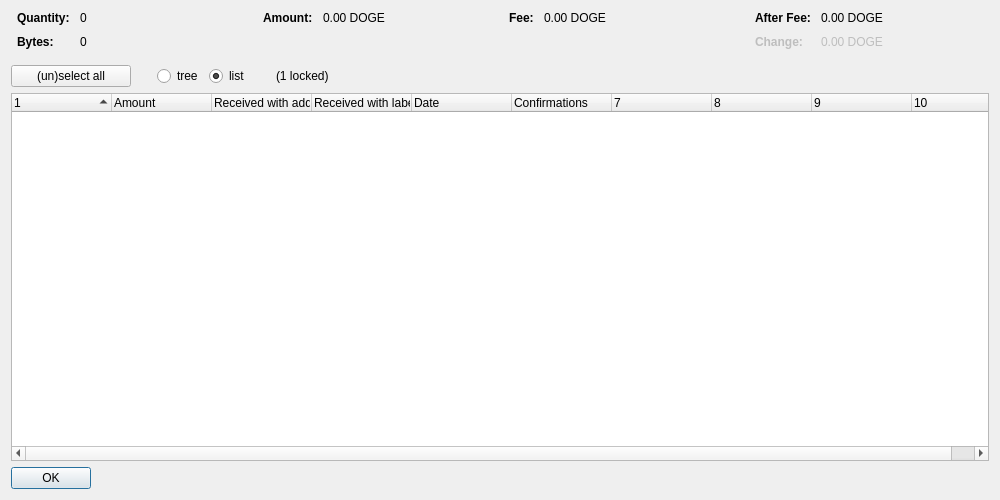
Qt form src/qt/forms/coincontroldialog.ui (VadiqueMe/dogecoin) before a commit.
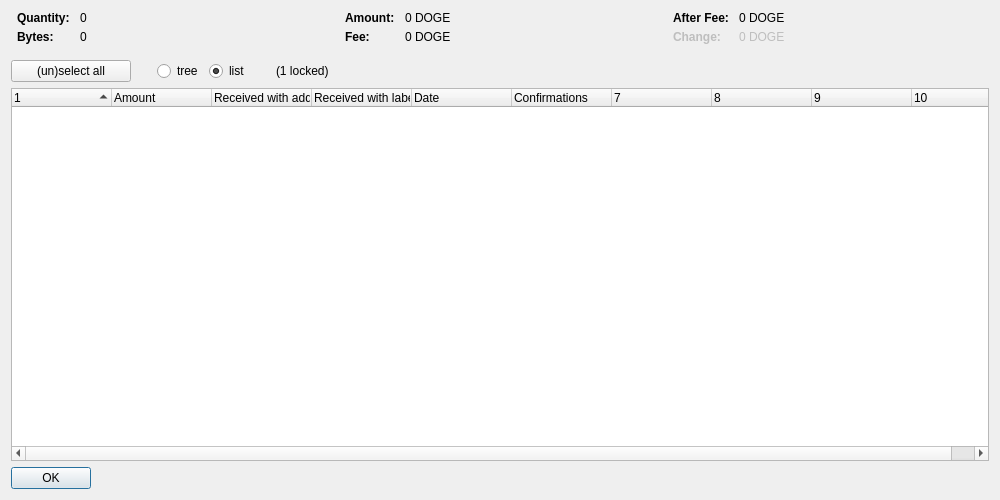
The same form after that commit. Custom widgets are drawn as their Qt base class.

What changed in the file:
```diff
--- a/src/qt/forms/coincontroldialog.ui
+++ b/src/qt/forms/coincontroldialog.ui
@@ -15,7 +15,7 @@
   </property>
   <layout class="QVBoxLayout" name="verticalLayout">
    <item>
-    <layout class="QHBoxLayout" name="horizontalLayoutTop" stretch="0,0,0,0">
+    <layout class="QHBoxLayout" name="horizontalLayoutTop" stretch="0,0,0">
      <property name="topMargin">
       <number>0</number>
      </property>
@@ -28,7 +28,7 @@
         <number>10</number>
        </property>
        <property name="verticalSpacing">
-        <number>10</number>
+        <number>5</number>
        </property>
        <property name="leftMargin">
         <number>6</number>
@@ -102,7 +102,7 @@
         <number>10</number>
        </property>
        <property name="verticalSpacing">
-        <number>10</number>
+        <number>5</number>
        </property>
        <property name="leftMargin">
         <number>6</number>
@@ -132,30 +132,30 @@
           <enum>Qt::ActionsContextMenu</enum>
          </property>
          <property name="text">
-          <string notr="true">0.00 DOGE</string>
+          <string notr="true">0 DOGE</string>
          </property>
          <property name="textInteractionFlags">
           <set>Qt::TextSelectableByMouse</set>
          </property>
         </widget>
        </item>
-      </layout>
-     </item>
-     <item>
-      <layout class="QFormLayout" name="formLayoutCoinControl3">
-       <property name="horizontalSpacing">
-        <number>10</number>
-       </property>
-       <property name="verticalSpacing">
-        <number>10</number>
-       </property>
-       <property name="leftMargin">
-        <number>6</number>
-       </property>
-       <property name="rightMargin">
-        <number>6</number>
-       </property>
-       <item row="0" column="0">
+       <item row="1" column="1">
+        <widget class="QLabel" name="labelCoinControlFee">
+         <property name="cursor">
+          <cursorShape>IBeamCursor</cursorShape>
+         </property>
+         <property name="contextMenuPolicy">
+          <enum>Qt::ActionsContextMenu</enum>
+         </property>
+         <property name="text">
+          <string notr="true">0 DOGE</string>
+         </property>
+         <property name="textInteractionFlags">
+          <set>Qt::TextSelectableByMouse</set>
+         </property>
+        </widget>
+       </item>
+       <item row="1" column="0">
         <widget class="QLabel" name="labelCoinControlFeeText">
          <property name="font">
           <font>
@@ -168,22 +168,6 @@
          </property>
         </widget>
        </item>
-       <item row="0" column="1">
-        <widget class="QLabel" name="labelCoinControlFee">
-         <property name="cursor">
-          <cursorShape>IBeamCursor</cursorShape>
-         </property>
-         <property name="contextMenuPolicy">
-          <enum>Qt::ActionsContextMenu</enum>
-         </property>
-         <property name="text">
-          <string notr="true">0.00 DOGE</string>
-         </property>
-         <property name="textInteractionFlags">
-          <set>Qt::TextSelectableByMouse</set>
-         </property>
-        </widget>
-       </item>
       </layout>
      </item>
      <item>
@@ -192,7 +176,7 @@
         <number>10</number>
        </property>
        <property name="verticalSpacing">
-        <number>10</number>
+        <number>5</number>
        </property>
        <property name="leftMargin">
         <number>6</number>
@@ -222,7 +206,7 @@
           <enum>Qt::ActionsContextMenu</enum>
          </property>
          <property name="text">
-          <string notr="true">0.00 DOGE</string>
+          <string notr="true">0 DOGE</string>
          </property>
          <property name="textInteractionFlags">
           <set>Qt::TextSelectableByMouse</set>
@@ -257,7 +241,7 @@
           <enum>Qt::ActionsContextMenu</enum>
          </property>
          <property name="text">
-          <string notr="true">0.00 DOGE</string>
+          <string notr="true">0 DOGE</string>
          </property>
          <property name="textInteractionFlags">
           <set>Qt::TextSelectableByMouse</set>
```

- _Work required_: Wherever the word "horizontalLayoutTop" appears in a line of the data above, copy that line.

- _Exercise response_:
-    <layout class="QHBoxLayout" name="horizontalLayoutTop" stretch="0,0,0,0">
+    <layout class="QHBoxLayout" name="horizontalLayoutTop" stretch="0,0,0">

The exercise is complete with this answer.